cinnamon rolls

Stayed up til 3am in a “business meeting” over Gchat. Woke up at 8am to satisfy a high maintenance kitten. Looked outside, Bishkek is again blanketed in snow. A search for a snow shovel in the building turns up only rakes and ice picks.

Well, looks like the only thing to do is make cinnamon rolls. Duh.

Start with some inspiration and remember that there’s already a package of yeast in the fridge from when you did a two-second search on Google Translate and figured out that “дрожжи” is actually really easy to find. Remember that you also previously discovered cinnamon.

Gather ingredients. Estimate capacity of juice glasses and tea cups for measuring milk and flour.

Form dough. Consider the extreme variances of temperatures between drafty, unsealed window and the blazing hot radiator beneath it when looking for proper “warm place” to allow dough to rise.

Keep cat away from rising dough.

Next, make cinnamon sugar filling. Oh, wait. Brown sugar. You need brown sugar for this part.

No worry, you just went to the Chinese market and picked up three bags. Sprinkle away!

Maybe you went a little crazy with the butter.

With the delicate task of slicing this, think about how great it was to invest in a nice German-made knife. Sure, the Chinese one you bought when you first moved here was cheaper, but about as effective as using your hand to slice things. Thank goodness for easy import laws.
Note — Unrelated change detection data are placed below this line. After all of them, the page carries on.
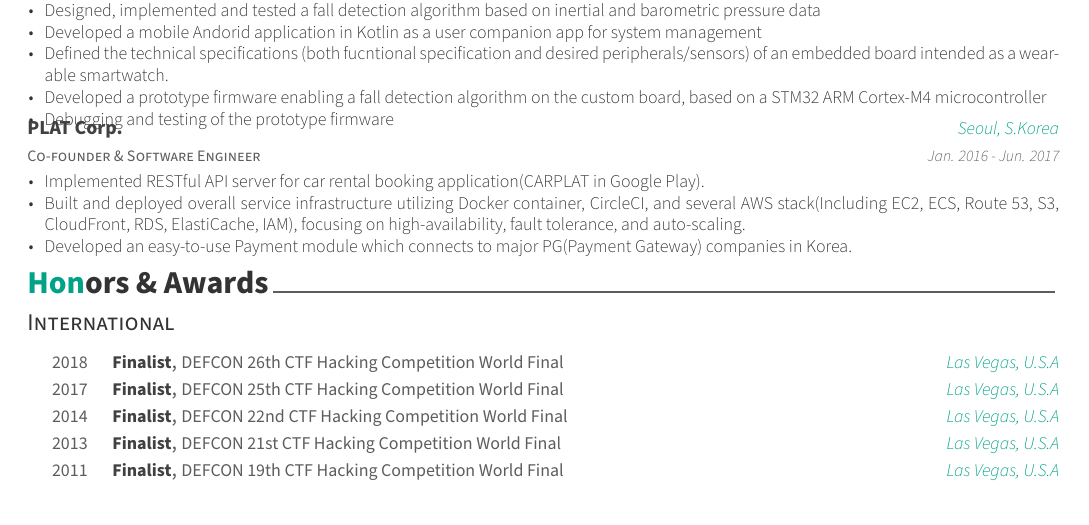
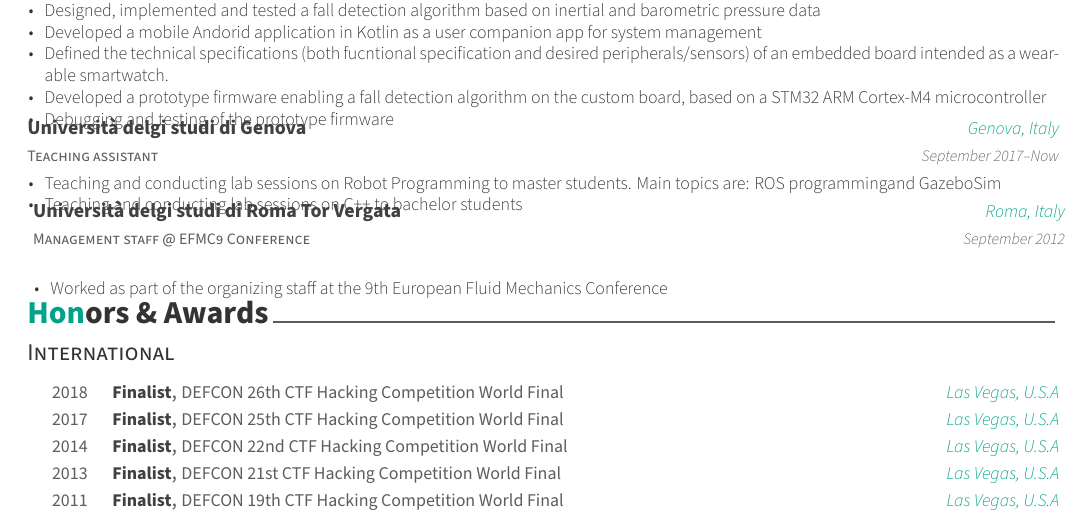
Before and after one commit to andrea-nisti/resume, a LaTeX CV (awesome/main.tex, which reads awesome/sections/experience.tex): part of the page, cut so that both start at the same text. Compiled offline with XeLaTeX.

Commit message:
add work conference

```diff
--- a/awesome/sections/experience.tex
+++ b/awesome/sections/experience.tex
@@ -30,17 +30,28 @@
       \end{cvitems}
     }
 
-%---------------------------------------------------------
+%-----------------------------------------------------------------------------------------
   \cventry
-    {Co-founder \& Software Engineer} % Job title
-    {PLAT Corp.} % Organization
-    {Seoul, S.Korea} % Location
-    {Jan. 2016 - Jun. 2017} % Date(s)
+    {Teaching assistant} % Job title
+    {Università delgi studi di Genova} % Organization
+    {Genova, Italy} % Location
+    {September 2017–Now} % Date(s)
     {
       \begin{cvitems} % Description(s) of tasks/responsibilities
-        \item {Implemented RESTful API server for car rental booking application(CARPLAT in Google Play).}
-        \item {Built and deployed overall service infrastructure utilizing Docker container, CircleCI, and several AWS stack(Including EC2, ECS, Route 53, S3, CloudFront, RDS, ElastiCache, IAM), focusing on high-availability, fault tolerance, and auto-scaling.}
-        \item {Developed an easy-to-use Payment module which connects to major PG(Payment Gateway) companies in Korea.}
+        \item {Teaching and conducting lab sessions on Robot Programming to master students. Main topics are: ROS programmingand GazeboSim}
+        \item {Teaching and conducting lab sessions on C++ to bachelor students}
       \end{cvitems}
     }
+%------------------------------------------------------------------------
+  \cventry
+    {Management staff @ EFMC9 Conference} % Job title
+    {Università delgi studi di Roma Tor Vergata} % Organization
+    {Roma, Italy} % Location
+    {September 2012} % Date(s)
+    {
+      \begin{cvitems} % Description(s) of tasks/responsibilities
+        \item {Worked as part of the organizing staff at the 9th European Fluid Mechanics Conference}
+      \end{cvitems}
+    }
+
 \end{cventries}
```
Also changed, not shown: awesome/main.pdf, 2 other files.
Get comfortable, kids. It’s only going to be a tighter fit from here.

And you wait. You watch some Korean TV and notice yet another gang of unruly Bishkek teenage boys standing in your courtyard. Life would probably be a lot better if everybody was at home making cinnamon rolls.

Ugh, you wait patiently for them to cool. Watch more Korean TV in the meantime.

And then, as a reward for your hard work, you eat two.

(how all snow days should be)